  1. Dear David,
    Thanks to you and Gini for starting and sharing this blog. Knowing myself, it’s unlikely I will subscribe to and follow these articles even though they sound interesting, relevant and even important. The problem, of course, is time! But, we’ll see.
    I am a lawyer and court employed mediator of 25 years. There are two thoughts I would share in response to your introductory remarks. First is that I know many excellent mediators who are not lawyers. I know many lawyers who are not excellent mediators. It’s true that lawyers are trained and honed in adversarial skills, and so often have trouble fitting themselves to the role of supportive, neutral facilitator. It’s also true, I think, that when negotiating or mediating a case in a litigation context, as I and my team of mediators do every day, being a lawyer is more often helpful than not.
    Mediation contexts vary widely now. These variations invite different mediation structures, styles, and skills. These differences make difficult the standardization of qualifications sought by those who would use qualifications and certification to professionalize the field. Until we can show that specific qualifications truly do produce superior mediation, I’m afraid I must hold, quite uncomfortably I admit, with those who resist imposing them.
    My last comment goes to the relationship between law and justice and mediation. I have spent time now in four less developed countries assisting with creation of mediation programs within or adjoining court systems. It seems profoundly true that mediation can only be an alternative to a formal legal system, it cannot be a substitute for one. Self-serving people will choose their self-serving BATNAs and WATNAs; if people cannot get justice outside the mediation process, it’s unlikely they’ll be able to get it from mediation. I wish it were otherwise.

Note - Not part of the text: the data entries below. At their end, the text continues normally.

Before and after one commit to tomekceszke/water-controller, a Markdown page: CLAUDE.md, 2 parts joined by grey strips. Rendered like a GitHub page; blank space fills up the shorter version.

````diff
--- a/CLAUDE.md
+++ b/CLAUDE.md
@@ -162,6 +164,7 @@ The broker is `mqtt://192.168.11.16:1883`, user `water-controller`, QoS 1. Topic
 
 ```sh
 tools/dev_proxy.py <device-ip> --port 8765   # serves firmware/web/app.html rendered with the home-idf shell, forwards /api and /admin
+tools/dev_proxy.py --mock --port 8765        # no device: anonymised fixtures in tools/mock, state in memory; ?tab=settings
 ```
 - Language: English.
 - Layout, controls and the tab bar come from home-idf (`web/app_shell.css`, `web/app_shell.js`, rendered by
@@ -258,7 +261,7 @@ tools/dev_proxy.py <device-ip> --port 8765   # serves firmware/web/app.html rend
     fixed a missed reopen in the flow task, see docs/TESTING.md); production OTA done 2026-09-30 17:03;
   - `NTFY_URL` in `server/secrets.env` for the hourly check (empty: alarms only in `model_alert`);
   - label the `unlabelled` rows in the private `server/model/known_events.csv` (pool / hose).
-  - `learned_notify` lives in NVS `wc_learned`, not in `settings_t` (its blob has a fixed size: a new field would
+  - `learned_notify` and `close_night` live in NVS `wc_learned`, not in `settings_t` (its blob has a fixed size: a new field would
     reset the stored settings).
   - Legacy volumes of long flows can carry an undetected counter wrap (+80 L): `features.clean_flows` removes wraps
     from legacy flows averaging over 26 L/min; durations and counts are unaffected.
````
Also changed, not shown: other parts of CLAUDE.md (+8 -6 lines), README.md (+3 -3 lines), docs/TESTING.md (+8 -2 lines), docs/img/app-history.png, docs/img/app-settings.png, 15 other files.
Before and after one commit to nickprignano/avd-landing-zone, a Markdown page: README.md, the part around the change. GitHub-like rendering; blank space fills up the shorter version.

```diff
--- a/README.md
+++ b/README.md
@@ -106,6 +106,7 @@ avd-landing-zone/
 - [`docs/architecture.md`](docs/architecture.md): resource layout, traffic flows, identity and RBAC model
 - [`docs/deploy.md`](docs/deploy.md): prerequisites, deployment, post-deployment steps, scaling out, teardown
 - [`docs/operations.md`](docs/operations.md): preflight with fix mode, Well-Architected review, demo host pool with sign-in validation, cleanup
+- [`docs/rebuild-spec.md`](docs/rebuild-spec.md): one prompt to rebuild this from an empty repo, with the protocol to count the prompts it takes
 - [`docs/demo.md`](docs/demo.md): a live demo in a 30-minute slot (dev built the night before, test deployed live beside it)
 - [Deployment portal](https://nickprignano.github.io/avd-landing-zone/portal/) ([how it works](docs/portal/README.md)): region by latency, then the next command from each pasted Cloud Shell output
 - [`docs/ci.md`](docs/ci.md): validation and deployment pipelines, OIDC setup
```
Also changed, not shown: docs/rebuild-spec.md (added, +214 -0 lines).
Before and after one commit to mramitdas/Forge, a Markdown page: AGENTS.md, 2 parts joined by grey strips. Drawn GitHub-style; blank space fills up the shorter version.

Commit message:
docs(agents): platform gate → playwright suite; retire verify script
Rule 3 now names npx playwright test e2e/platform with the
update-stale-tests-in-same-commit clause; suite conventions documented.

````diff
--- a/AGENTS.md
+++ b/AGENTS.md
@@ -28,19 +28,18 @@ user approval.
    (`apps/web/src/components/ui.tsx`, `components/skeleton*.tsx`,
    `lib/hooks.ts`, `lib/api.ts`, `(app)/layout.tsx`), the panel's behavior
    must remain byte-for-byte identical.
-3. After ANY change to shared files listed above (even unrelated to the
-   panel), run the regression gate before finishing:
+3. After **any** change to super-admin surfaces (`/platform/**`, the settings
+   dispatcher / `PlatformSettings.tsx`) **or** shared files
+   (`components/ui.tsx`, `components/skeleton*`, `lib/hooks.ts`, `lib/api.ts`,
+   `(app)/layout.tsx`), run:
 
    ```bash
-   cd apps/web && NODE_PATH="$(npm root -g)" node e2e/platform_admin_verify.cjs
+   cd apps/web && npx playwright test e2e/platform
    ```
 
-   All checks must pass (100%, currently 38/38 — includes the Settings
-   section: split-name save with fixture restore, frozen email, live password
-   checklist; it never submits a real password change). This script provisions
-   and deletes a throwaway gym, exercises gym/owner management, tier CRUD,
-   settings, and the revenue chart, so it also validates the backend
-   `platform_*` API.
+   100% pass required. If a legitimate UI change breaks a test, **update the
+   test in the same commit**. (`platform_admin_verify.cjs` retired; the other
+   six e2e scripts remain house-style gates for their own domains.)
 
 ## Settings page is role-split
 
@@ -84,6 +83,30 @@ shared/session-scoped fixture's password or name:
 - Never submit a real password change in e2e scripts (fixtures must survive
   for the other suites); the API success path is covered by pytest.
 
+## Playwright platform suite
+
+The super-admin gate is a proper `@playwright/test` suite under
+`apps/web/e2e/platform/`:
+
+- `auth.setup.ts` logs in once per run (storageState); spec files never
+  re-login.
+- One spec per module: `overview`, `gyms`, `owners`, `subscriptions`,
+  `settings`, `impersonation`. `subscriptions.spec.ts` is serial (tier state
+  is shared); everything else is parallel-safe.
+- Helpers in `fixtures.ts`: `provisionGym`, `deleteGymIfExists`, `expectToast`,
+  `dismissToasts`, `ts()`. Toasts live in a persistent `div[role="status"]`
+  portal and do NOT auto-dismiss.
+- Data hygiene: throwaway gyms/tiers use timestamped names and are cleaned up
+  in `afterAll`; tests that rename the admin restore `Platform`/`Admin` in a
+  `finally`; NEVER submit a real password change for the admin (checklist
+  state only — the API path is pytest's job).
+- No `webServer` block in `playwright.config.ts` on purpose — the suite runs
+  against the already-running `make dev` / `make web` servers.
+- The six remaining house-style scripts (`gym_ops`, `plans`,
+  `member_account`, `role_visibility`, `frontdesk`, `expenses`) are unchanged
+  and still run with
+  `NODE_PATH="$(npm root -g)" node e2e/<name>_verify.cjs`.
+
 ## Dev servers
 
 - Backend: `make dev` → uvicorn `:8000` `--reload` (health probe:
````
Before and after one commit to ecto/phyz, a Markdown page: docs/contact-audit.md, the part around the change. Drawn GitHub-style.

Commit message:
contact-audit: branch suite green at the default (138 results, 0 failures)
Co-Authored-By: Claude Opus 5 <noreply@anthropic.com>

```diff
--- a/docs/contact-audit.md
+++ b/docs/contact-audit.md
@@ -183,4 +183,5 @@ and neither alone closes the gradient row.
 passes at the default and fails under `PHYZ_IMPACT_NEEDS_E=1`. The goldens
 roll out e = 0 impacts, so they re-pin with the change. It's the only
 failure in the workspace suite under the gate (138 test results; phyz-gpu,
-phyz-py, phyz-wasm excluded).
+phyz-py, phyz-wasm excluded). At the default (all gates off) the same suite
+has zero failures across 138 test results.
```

    Good luck with the blog.
    Bob Rack
    Chief Circuit Mediator
    U.S. Court of Appeals for the Sixth Circuit
    Cincinnati, Ohio

    Comment by Robert Rack, Jr. — July 11, 2006 @ 12:50 pm | Reply

  2. i need that coffee!

    Comment by shelly — January 22, 2007 @ 1:31 pm | Reply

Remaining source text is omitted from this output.